David Ortiz #34 of the Boston Red Sox (Photo by Rob Carr/Getty Images) /

Boston Red Sox top postseason performer No. 2: David Ortiz, 2013

It’s hard to imagine where the Red Sox would be without the contributions of David Ortiz. Ortiz was so instrumental to the championships in 2004, 2007, and 2013 that it bears wondering whether or not the Sox would have won those titles without Ortiz on the roster. It’s not really surprising that in the series’ Ortiz struggled in throughout his time in Boston, they would end up losing.

One of the rare cases where that wasn’t true was the 2013 ALCS, but we will get to that in a moment. In the ALDS against the Rays, Ortiz was solid if unspectacular. He did most of his damage in Game 2, homering twice off of future Red Sox starter David Price, but otherwise was pretty quiet for the series.

The Sox moved on anyways, setting up a showdown with the heavily favored Tigers. Ortiz struggled mightily in this series, as he picked up just two hits and finished with a batting average of .091. But Ortiz’s penchant for timely hitting prevailed, and it probably saved Boston’s season.

Things weren’t looking good for the Sox in Game 2, as they were trailing 5-1 in the bottom of the eighth inning, and were on the verge of falling behind in the series 2-0. Ortiz found his way to the plate with the bases loaded and two out, and smoked a grand slam just over the reach of Tigers right fielder Torii Hunter that ended up tying the game at five apiece.
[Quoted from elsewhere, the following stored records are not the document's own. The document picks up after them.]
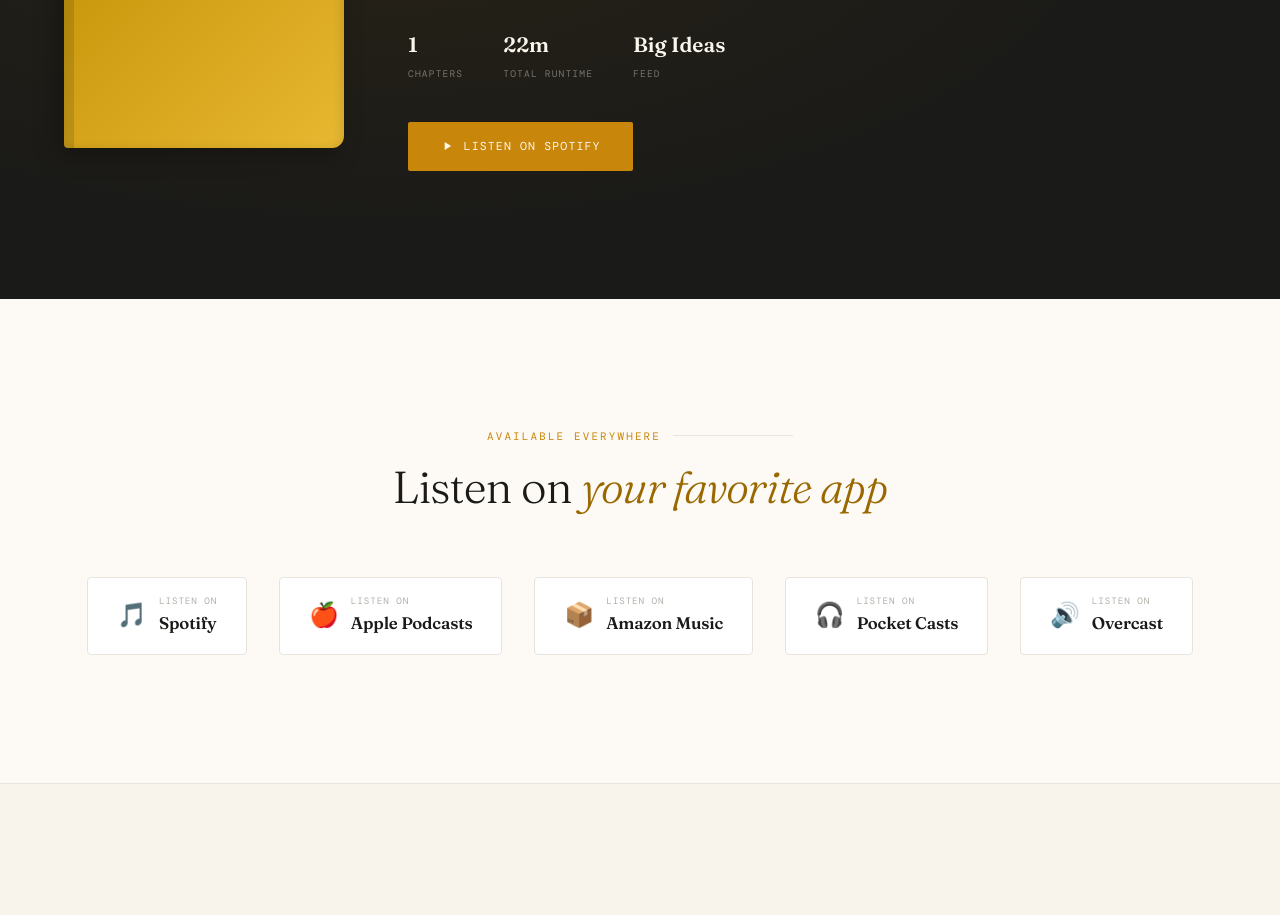
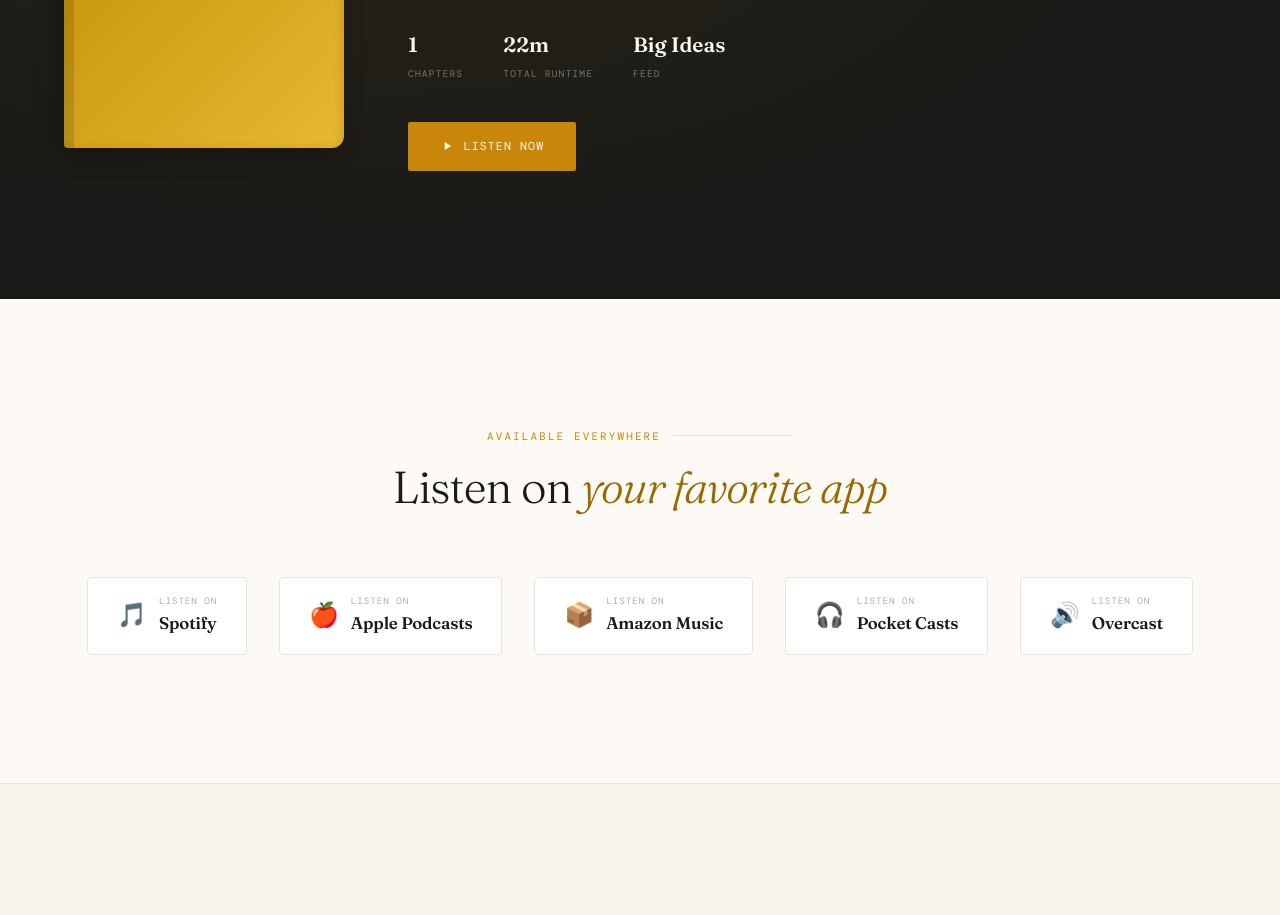
Before and after one commit to Gilmore3088/Gutenbites, a Next.js app: page / in a window 1280 px wide. Shown: the part 3080-3995 px from the top of the page. Built offline with nearby package versions, Linux system fonts and the light colour scheme; a web font is replaced by a local one.

Commit message:
feat: update landing page links to book detail pages

```diff
--- a/src/app/page.tsx
+++ b/src/app/page.tsx
@@ -122,7 +122,7 @@
               listen.
             </p>
             <div className="hero-actions animate-up delay-3">
-              <a href="#listen" className="btn-primary">
+              <a href="/browse" className="btn-primary">
                 <svg
                   width="16"
                   height="16"
@@ -300,11 +300,9 @@
             </div>
 
             <a
-              href="https://ipijakdbonxvgvlxbzfv.supabase.co/storage/v1/object/public/gutenbites/audio/final/1080/001.mp3"
+              href="/books/1080"
               className="btn-primary"
               style={{ background: "var(--gold)" }}
-              target="_blank"
-              rel="noopener"
             >
               <svg
                 width="14"
@@ -314,7 +312,7 @@
               >
                 <path d="M8 5v14l11-7z" />
               </svg>
-              Listen on Spotify
+              Listen Now
             </a>
           </div>
         </div>
```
The Sox would win the game in the next inning, and ended up winning the series in six games.

Ortiz didn’t do much in the ALCS, but that changed quickly in the World Series. Ortiz finished the series hitting an absurd .688, which is even more shocking considering how badly he struggled the series before. He hit a home run in a Game 1 blowout, and accounted for Boston’s only two runs in their Game 2 loss. He was quiet in Game 3, and Boston quickly found themselves in a 2-1 hole.

But Ortiz upped the ante again, saving Boston’s in the process. He went 3-3 in Game 4, and came around to score twice in a game the Sox won by just two runs. He went 3-4 in Game 5, and kicked off the scoring with a huge RBI double. And while he went hitless in his one at bat in Game 6, he drew four walks and came around to score twice. By then, the Cardinals were basically done pitching to Ortiz.

A .688 batting average for any postseason series seems absurd, but for the man known as “Big Papi” in Boston, it was just baseball. Ortiz provided one of the biggest hits in Red Sox history, and then followed it up with a series in which he committed just five outs in 25 plate appearences. Not too shabby, but it’s safe to say that this wasn’t even Ortiz’s best postseason performance. That would be…